• **WORK TO COMPLETE**:
Search the data for the string "Analysis" and gather each line it is in.

• **DATA SUPPLIED**:

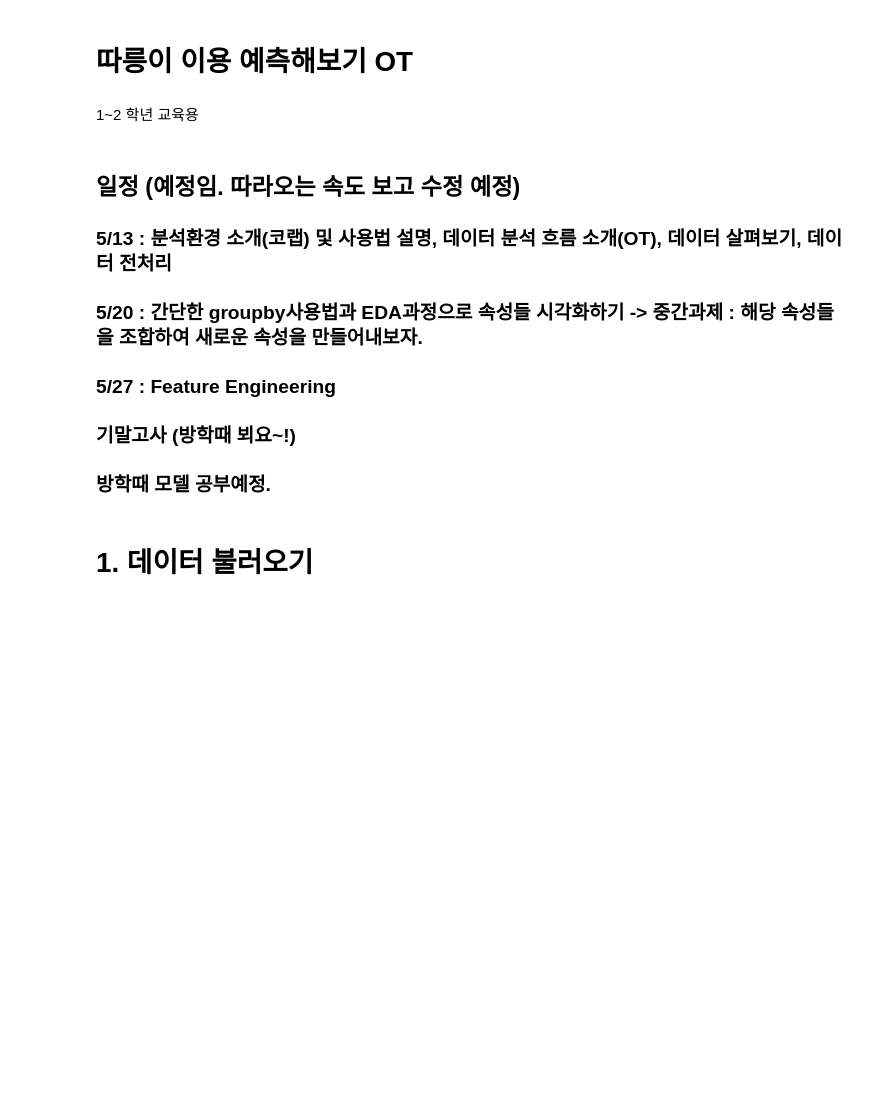
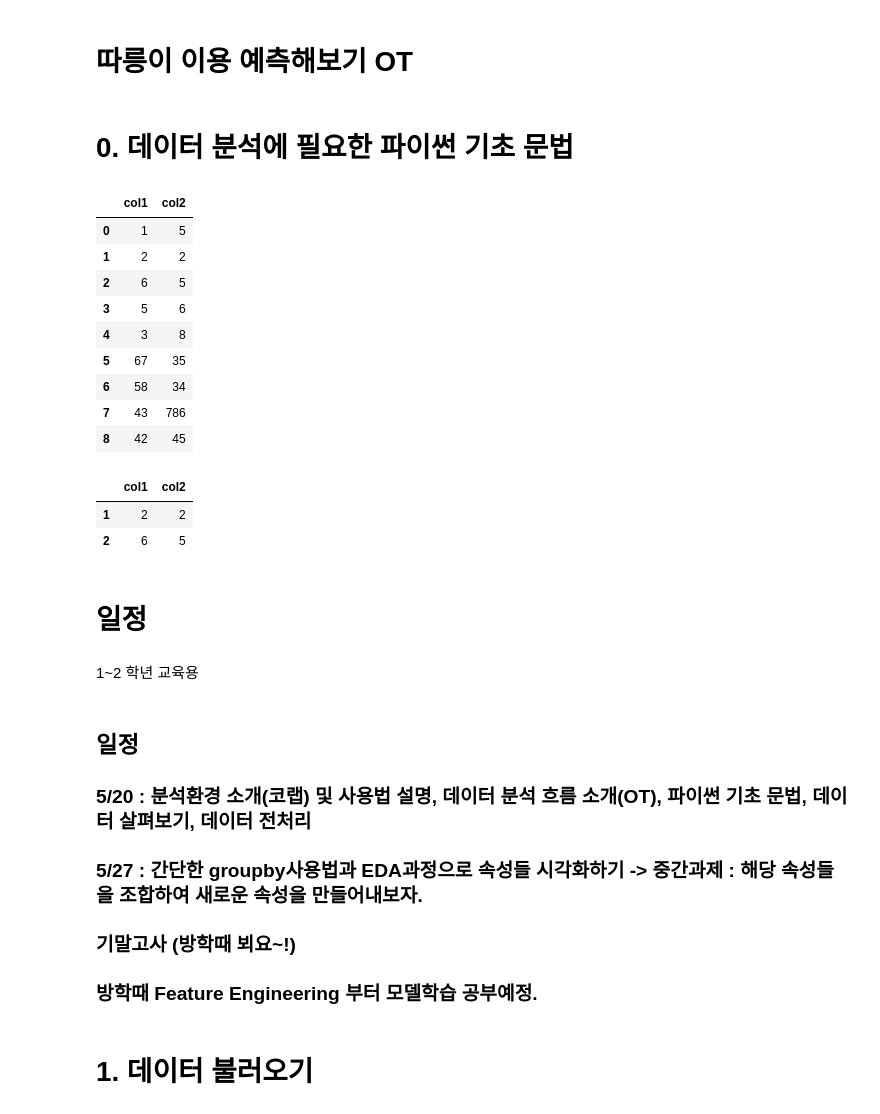
Before and after one commit to hyunku/Teach-Data-Analysis-Basic, a Jupyter notebook: BikePredict.ipynb, the cells around one changed output. Saved outputs shown, nothing was run; the diff lists cells and outputs as text; code cells hidden in the pictures; blank space fills up the shorter version.

```diff
--- a/BikePredict.ipynb
+++ b/BikePredict.ipynb
@@ -2,3 +2,5 @@
 <a href="https://colab.research.google.com/github/hyunku/Teach-Data-Analysis-Basic/blob/main/BikePredict.ipynb" target="_parent"><img src="https://colab.research.google.com/assets/colab-badge.svg" alt="Open In Colab"/></a>
 # %% [markdown]
 # 따릉이 이용 예측해보기 OT
+# %% [markdown]
+# 0. 데이터 분석에 필요한 파이썬 기초 문법
@@ -5,14 +13,43 @@
+# %%
+# 리스트 생성
+li_ex = [1,2,6,5,3,67,58,43,42]
+li_ex2 = [5,2,5,6,8,35,34,786,45]
+# %%
+# 데이터프레임 만들기
+df = pd.DataFrame({'col1':li_ex, 'col2':li_ex2}) # 딕셔너리의 키값으로 제목, 값으로 리스트 값 입력
+df
+# %% [output]
+|  | col1 | col2 |
+| 0 | 1 | 5 |
+| 1 | 2 | 2 |
+| 2 | 6 | 5 |
+| 3 | 5 | 6 |
+| 4 | 3 | 8 |
+| 5 | 67 | 35 |
+| 6 | 58 | 34 |
+| 7 | 43 | 786 |
+| 8 | 42 | 45 |
+# %%
+# 기초 인덱싱 문법
+df['col1'] # col1속성에 해당하는 값 출력 (col1리스트)
+df.loc[:,'col1'] # 속성명으로 인덱싱. -> 위와 동일한 결과 출력
+df.iloc[1:3,:] # 숫자로 인덱싱 -> [raw(세로방향),col(가로방향)] -> : 은 범위지정할때 사용. iloc[raw,col] 에서 raw자리에 1:3 은 세로방향으로 1번부터 3-1번까지 보겠다는 의미.  col도 마찬가지로 사용가능
+# %% [output]
+|  | col1 | col2 |
+| 1 | 2 | 2 |
+| 2 | 6 | 5 |
+# %% [markdown]
+# 일정
 # %% [markdown]
 1~2 학년 교육용
 # %% [markdown]
-## 일정 (예정임. 따라오는 속도 보고 수정 예정)
+## 일정
 
-### 5/13 : 분석환경 소개(코랩) 및 사용법 설명, 데이터 분석 흐름 소개(OT), 데이터 살펴보기, 데이터 전처리
-### 5/20 : 간단한 groupby사용법과 EDA과정으로 속성들 시각화하기 -> 중간과제 : 해당 속성들을 조합하여 새로운 속성을 만들어내보자.
-### 5/27 : Feature Engineering
+### 5/20 : 분석환경 소개(코랩) 및 사용법 설명, 데이터 분석 흐름 소개(OT), 파이썬 기초 문법, 데이터 살펴보기, 데이터 전처리
+### 5/27 : 간단한 groupby사용법과 EDA과정으로 속성들 시각화하기 -> 중간과제 : 해당 속성들을 조합하여 새로운 속성을 만들어내보자.
 
 ### 기말고사 (방학때 뵈요~!)
 
-### 방학때 모델 공부예정.
+### 방학때 Feature Engineering 부터 모델학습 공부예정.
 # %% [markdown]
 # 1. 데이터 불러오기
```
Also changed, not shown: parts of 2 cells of this notebook.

• **ANSWER FOR THIS EXERCISE**:
Before and after one commit to hyunku/Teach-Data-Analysis-Basic, a Jupyter notebook: BikePredict.ipynb, the cells around one changed output. Saved outputs shown, nothing was run; the diff lists cells and outputs as text; code cells hidden in the pictures; blank space fills up the shorter version.
 <a href="https://colab.research.google.com/github/hyunku/Teach-Data-Analysis-Basic/blob/main/BikePredict.ipynb" target="_parent"><img src="https://colab.research.google.com/assets/colab-badge.svg" alt="Open In Colab"/></a>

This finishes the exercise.